Covenant Theology, as its name readily suggests, holds the concept of covenant to be the central, unifying theme of God’s Word. Hence, its emphasis on the covenant of grace. Essentially, Covenant Theology understands this covenant to be an over-arching post-fall covenant which God forged with the first Adam and of which all subsequent biblical covenants are outworkings. Moreover, adherents of Covenant Theology equate God’s one overarching redemptive purpose (Eph. 1:10; 3:10-11; 2 Tim. 1:9) with the covenant of grace.
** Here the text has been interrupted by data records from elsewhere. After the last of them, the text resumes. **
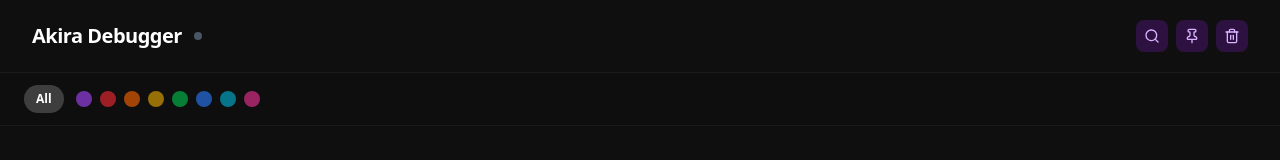
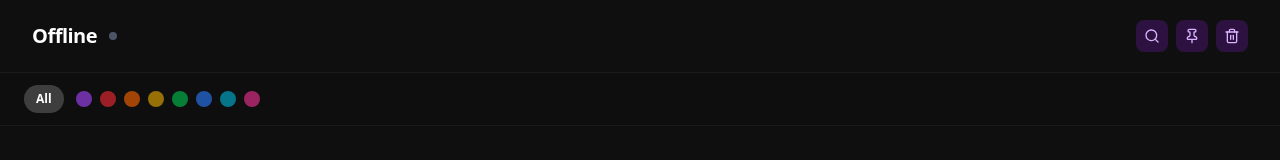
Before and after one commit to akira-foundation/debugger-app, a React (Vite) app: page / in a window 1280 px wide. Shown: the top 160 px of the page. Built offline with nearby package versions, Linux system fonts and the light colour scheme.

Commit message:
feat: update header title to reflect listening state
- Replaced static "Akira Debugger" title with dynamic state-based title displaying "Listening..." or "Offline".

```diff
--- a/src/components/Header.tsx
+++ b/src/components/Header.tsx
@@ -14,7 +14,7 @@
     <header className="flex justify-between items-center px-8 py-5 bg-[#0f0f0f] border-b border-white/5 flex-shrink-0">
       <div className="flex items-center gap-3">
         <h1 className="text-xl font-semibold text-white tracking-tight">
-          Akira Debugger
+          {isListening ? 'Listening...' : 'Offline'}
         </h1>
         <span className={`w-2 h-2 rounded-full flex-shrink-0 ${
           isListening
```
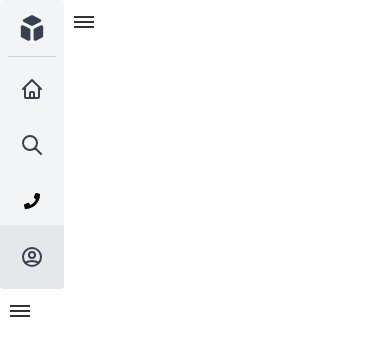
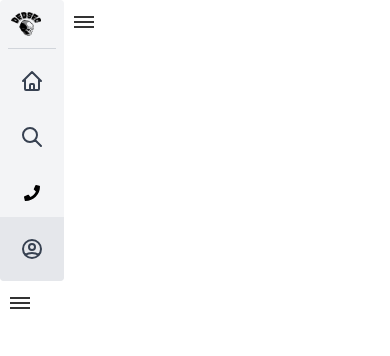
Before and after one commit to IslemBrg/Islem, a Next.js app: page /components/NavBar in a window 390 px wide. Both pictures are taken after a click on the button 20 px from the left and 22 px from the top of the page. Shown: the top 356 px of the page. Built offline with nearby package versions, Linux system fonts and the light colour scheme.

Commit message:
responsive navbar

```diff
--- a/pages/components/NavBar.js
+++ b/pages/components/NavBar.js
@@ -32,9 +32,7 @@ export default function NavBar() {
           >
       <div className="flex flex-col items-center w-16 h-full overflow-hidden text-gray-700 bg-gray-100 rounded">
 		<Link onClick={()=> {setSideBar(false)}} className="flex items-center justify-center mt-3" href="/">
-			<svg className="w-8 h-8 fill-current" xmlns="http://www.w3.org/2000/svg" viewBox="0 0 20 20" fill="currentColor">
-				<path d="M11 17a1 1 0 001.447.894l4-2A1 1 0 0017 15V9.236a1 1 0 00-1.447-.894l-4 2a1 1 0 00-.553.894V17zM15.211 6.276a1 1 0 000-1.788l-4.764-2.382a1 1 0 00-.894 0L4.789 4.488a1 1 0 000 1.788l4.764 2.382a1 1 0 00.894 0l4.764-2.382zM4.447 8.342A1 1 0 003 9.236V15a1 1 0 00.553.894l4 2A1 1 0 009 17v-5.764a1 1 0 00-.553-.894l-4-2z" />
-			</svg>
+    <Image src="/Images/dedsec logo.png" width={30} height={100} className="h-6 mr-3 sm:h-9" alt="Flowbite Logo"/>
 		</Link>
 		<div className="flex flex-col items-center mt-3 border-t border-gray-300">
 			<Link onClick={()=> {setSideBar(false)}} className="flex items-center justify-center w-12 h-12 mt-2 rounded hover:bg-gray-300" href="/">
```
In other words, all the explicit biblical covenants (i.e. Noahic, Abrahamic, Mosaic, Phinehaic, Davidic, and New) are different expressions or historical administrations of this single, overarching Covenant of Grace.
Proponents of New Covenant Theology respectfully reject Covenant Theology’s over-arching covenant of grace for a variety of reasons. First, New Covenant Theology proclaims that Covenant Theology’s view of the biblical covenants (i.e. that each is a different administration of the one, overarching Covenant of Grace) significantly “flattens” the differences and redemptive-historical distinctions between the biblical covenants. Simply put, the covenant of grace deemphasizes the discontinuity of the biblical covenants, while at the same time overemphasizing the continuity of the biblical covenants. Second, New Covenant Theology asserts that God’s eternal purpose is not to be understood as a covenant (e.g. the over-arching covenant of grace Covenant Theology). Rather, it is an unnecessary theological deduction, since Scripture does not define God’s eternal purpose (Greek: prothesis; Eph. 1:10, 3:10-11; 2 Tim. 1:9) as a covenant (diathēkē). Third, the historically-documented debates between Ulrich Zwingli and the Swiss Anabaptists (among others) clearly evince that the covenant of grace was theologically constructed to justify the unbiblical practice of infant baptism. Zwingli was among the first of the Reformers to theologically equate New Testament baptism and Old Testament circumcision in a covenantal mold; Heinrich Bullinger further developed this covenantal concept into the so-called covenant of grace. New Covenant Theology readily maintains that infant baptism is the theological Achilles’ heel of Covenant Theology. Furthermore, New Covenant Theology questions why Reformed Baptists (who hold to believer’s baptism, not infant baptism) still zealously cling to a theologically-deduced covenant whose primary purpose was to justify the practice of infant baptism (which it does not).
Like the first-generation seventeenth-century English Particular Baptists, proponents of New Covenant Theology identify both the ‘covenant of grace’ as the New Covenant and the Old Covenant as a ‘covenant of works.’ However, unlike these Particular Baptists, many New Covenant Theology advocates still believe that God forged a pre-fall covenant and a post-fall covenant with Adam. However, those New Covenant Theologians who do so refuse to define such covenantal arrangements as do Covenant Theologians.
See William R. Estep, The Anabaptist Story: An Introduction to Sixteenth-Century Anabaptism (Grand Rapids, MI: Eerdmans, 1963; reprint 1975, 1996).